Here are some entries. Print them exactly as they are.

## Entries provided
=== Begin Enclosure ===

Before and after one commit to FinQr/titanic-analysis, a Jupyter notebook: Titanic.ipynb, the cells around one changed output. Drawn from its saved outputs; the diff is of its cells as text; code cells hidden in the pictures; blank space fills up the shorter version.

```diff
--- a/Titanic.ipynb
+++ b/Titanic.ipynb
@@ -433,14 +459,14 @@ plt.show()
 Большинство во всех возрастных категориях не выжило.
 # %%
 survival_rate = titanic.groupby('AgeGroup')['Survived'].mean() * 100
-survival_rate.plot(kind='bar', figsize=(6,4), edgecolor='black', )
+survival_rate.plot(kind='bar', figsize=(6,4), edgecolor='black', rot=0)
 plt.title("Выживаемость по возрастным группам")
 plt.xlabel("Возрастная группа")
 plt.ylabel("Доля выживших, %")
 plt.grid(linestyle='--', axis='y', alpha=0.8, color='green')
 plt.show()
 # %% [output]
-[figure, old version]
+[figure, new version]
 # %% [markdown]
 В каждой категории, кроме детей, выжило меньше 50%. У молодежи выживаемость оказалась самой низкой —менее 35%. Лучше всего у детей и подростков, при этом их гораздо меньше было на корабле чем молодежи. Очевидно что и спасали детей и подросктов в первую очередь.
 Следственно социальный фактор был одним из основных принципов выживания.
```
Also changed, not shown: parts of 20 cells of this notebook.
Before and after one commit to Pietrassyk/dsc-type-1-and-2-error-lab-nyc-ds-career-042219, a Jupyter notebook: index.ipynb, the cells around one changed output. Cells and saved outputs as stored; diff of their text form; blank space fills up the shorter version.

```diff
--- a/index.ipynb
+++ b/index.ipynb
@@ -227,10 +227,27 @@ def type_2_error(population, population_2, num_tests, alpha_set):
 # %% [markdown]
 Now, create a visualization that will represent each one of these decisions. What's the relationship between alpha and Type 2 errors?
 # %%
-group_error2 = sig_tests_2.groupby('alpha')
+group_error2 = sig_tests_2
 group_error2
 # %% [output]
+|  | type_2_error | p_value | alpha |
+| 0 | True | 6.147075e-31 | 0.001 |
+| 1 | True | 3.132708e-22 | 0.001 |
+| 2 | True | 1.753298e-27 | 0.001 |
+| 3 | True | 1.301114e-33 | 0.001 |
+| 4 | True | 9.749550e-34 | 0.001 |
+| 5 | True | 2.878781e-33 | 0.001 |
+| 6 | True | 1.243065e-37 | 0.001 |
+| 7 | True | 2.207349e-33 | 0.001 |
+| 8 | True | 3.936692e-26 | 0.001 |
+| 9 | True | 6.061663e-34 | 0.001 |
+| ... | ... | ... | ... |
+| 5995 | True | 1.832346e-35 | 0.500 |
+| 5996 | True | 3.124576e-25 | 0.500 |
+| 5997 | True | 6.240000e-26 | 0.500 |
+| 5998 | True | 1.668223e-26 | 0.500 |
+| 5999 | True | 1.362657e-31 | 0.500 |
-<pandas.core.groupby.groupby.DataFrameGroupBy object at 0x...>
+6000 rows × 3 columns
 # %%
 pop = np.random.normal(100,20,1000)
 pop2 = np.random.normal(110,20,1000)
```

=== End Enclosure ===

## Answer area
Before and after one commit to FinQr/titanic-analysis, a Jupyter notebook: Titanic.ipynb, the cells around one changed output. Drawn from its saved outputs; the diff is of its cells as text; code cells hidden in the pictures; blank space fills up the shorter version.

```diff
--- a/Titanic.ipynb
+++ b/Titanic.ipynb
@@ -433,14 +459,14 @@ plt.show()
 Большинство во всех возрастных категориях не выжило.
 # %%
 survival_rate = titanic.groupby('AgeGroup')['Survived'].mean() * 100
-survival_rate.plot(kind='bar', figsize=(6,4), edgecolor='black', )
+survival_rate.plot(kind='bar', figsize=(6,4), edgecolor='black', rot=0)
 plt.title("Выживаемость по возрастным группам")
 plt.xlabel("Возрастная группа")
 plt.ylabel("Доля выживших, %")
 plt.grid(linestyle='--', axis='y', alpha=0.8, color='green')
 plt.show()
 # %% [output]
-[figure, old version]
+[figure, new version]
 # %% [markdown]
 В каждой категории, кроме детей, выжило меньше 50%. У молодежи выживаемость оказалась самой низкой —менее 35%. Лучше всего у детей и подростков, при этом их гораздо меньше было на корабле чем молодежи. Очевидно что и спасали детей и подросктов в первую очередь.
 Следственно социальный фактор был одним из основных принципов выживания.
```
Also changed, not shown: parts of 20 cells of this notebook.
Before and after one commit to Pietrassyk/dsc-type-1-and-2-error-lab-nyc-ds-career-042219, a Jupyter notebook: index.ipynb, the cells around one changed output. Cells and saved outputs as stored; diff of their text form; blank space fills up the shorter version.

```diff
--- a/index.ipynb
+++ b/index.ipynb
@@ -227,10 +227,27 @@ def type_2_error(population, population_2, num_tests, alpha_set):
 # %% [markdown]
 Now, create a visualization that will represent each one of these decisions. What's the relationship between alpha and Type 2 errors?
 # %%
-group_error2 = sig_tests_2.groupby('alpha')
+group_error2 = sig_tests_2
 group_error2
 # %% [output]
+|  | type_2_error | p_value | alpha |
+| 0 | True | 6.147075e-31 | 0.001 |
+| 1 | True | 3.132708e-22 | 0.001 |
+| 2 | True | 1.753298e-27 | 0.001 |
+| 3 | True | 1.301114e-33 | 0.001 |
+| 4 | True | 9.749550e-34 | 0.001 |
+| 5 | True | 2.878781e-33 | 0.001 |
+| 6 | True | 1.243065e-37 | 0.001 |
+| 7 | True | 2.207349e-33 | 0.001 |
+| 8 | True | 3.936692e-26 | 0.001 |
+| 9 | True | 6.061663e-34 | 0.001 |
+| ... | ... | ... | ... |
+| 5995 | True | 1.832346e-35 | 0.500 |
+| 5996 | True | 3.124576e-25 | 0.500 |
+| 5997 | True | 6.240000e-26 | 0.500 |
+| 5998 | True | 1.668223e-26 | 0.500 |
+| 5999 | True | 1.362657e-31 | 0.500 |
-<pandas.core.groupby.groupby.DataFrameGroupBy object at 0x...>
+6000 rows × 3 columns
 # %%
 pop = np.random.normal(100,20,1000)
 pop2 = np.random.normal(110,20,1000)
```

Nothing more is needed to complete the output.